### Dataset records
------------------------------------------------------------------------

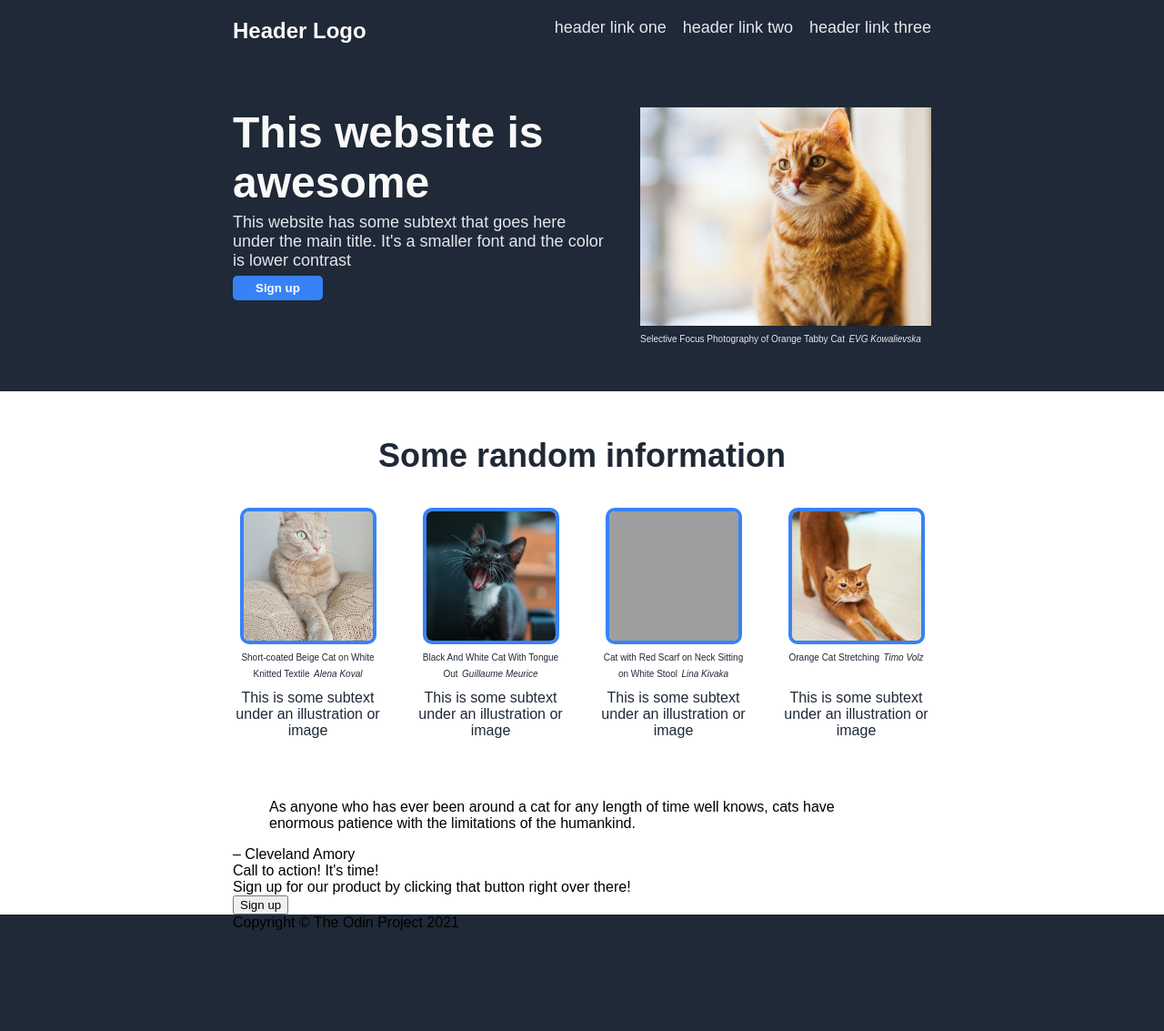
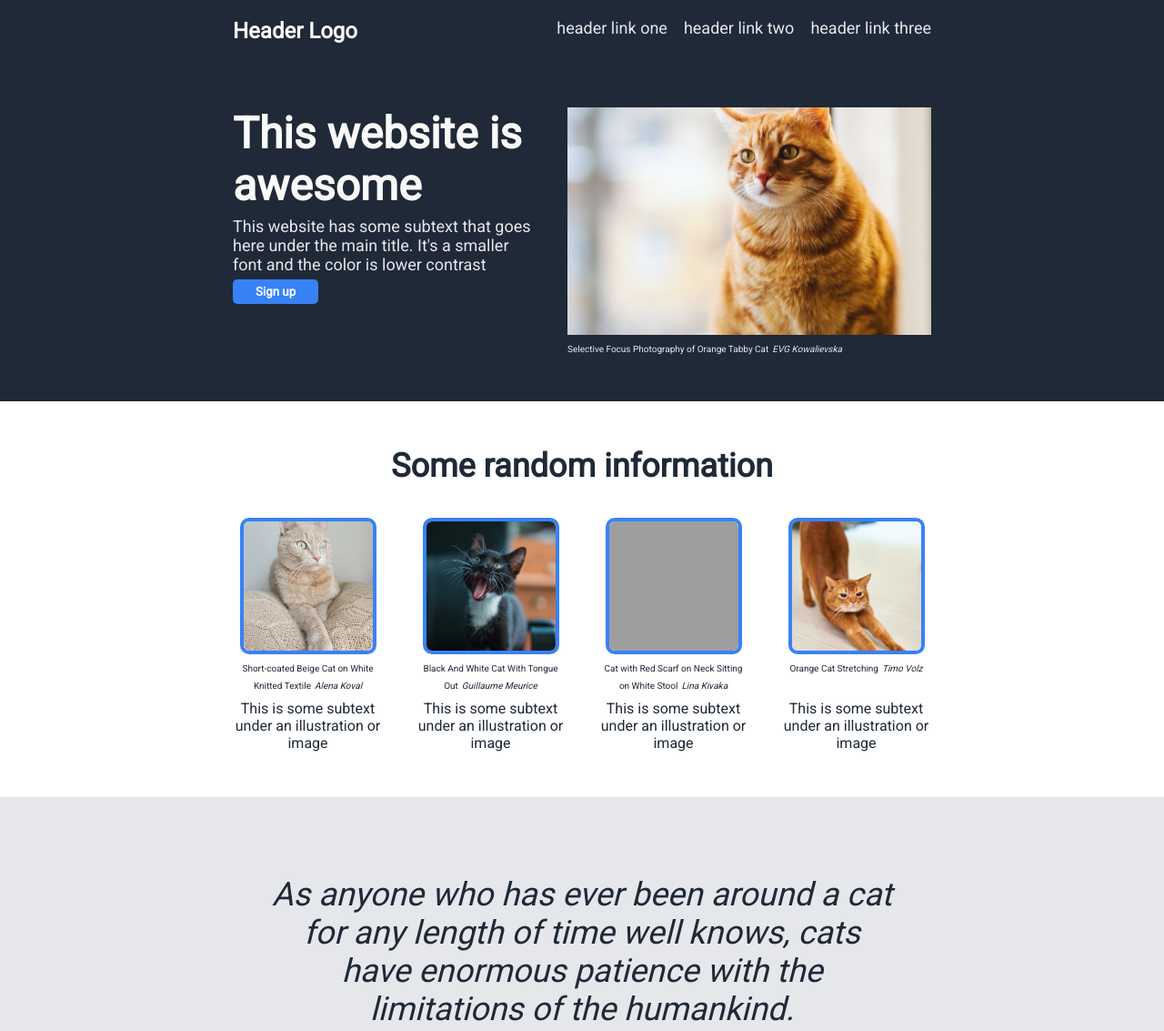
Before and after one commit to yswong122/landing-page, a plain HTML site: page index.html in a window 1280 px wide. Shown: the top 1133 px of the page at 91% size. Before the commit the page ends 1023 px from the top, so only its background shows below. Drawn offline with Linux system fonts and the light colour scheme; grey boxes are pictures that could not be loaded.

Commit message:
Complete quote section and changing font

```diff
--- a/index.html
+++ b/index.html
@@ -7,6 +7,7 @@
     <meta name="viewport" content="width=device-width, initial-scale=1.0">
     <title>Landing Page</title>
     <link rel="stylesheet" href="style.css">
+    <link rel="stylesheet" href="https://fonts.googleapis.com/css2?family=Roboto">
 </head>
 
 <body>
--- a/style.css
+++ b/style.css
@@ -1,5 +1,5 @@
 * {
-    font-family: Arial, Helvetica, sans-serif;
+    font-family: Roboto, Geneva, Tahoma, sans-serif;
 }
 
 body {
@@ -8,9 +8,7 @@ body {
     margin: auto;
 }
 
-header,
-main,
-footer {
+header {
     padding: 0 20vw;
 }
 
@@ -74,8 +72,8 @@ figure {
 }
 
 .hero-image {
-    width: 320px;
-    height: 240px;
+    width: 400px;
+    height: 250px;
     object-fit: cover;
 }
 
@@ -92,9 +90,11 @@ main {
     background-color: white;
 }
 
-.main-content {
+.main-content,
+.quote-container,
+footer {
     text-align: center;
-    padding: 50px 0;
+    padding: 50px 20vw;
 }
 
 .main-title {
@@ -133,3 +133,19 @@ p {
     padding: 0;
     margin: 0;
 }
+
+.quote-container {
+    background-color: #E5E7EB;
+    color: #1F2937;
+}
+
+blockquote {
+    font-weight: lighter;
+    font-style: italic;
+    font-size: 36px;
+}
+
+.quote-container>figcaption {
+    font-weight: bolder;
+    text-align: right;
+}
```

------------------------------------------------------------------------

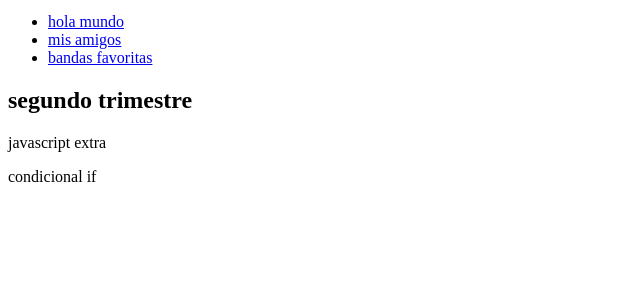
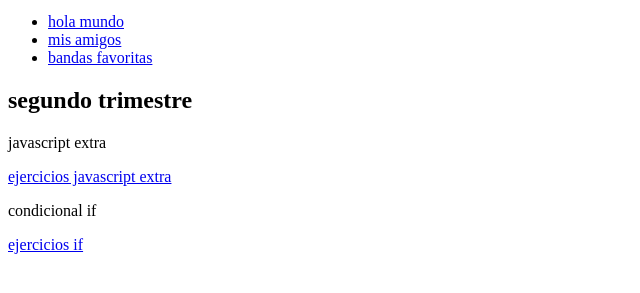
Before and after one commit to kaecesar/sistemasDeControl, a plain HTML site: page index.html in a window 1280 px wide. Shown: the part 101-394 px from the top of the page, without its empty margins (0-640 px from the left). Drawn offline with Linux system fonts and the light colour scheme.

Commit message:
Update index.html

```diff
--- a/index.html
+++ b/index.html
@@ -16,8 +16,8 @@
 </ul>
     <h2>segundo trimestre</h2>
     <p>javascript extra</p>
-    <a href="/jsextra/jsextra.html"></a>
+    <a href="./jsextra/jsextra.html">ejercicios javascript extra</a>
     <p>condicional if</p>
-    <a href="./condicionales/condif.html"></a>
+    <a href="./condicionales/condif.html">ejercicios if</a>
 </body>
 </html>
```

------------------------------------------------------------------------

### Exercise requirements
Output each line of the listing above that has "jsextra".

### Solution below
-    <a href="/jsextra/jsextra.html"></a>
+    <a href="./jsextra/jsextra.html">ejercicios javascript extra</a>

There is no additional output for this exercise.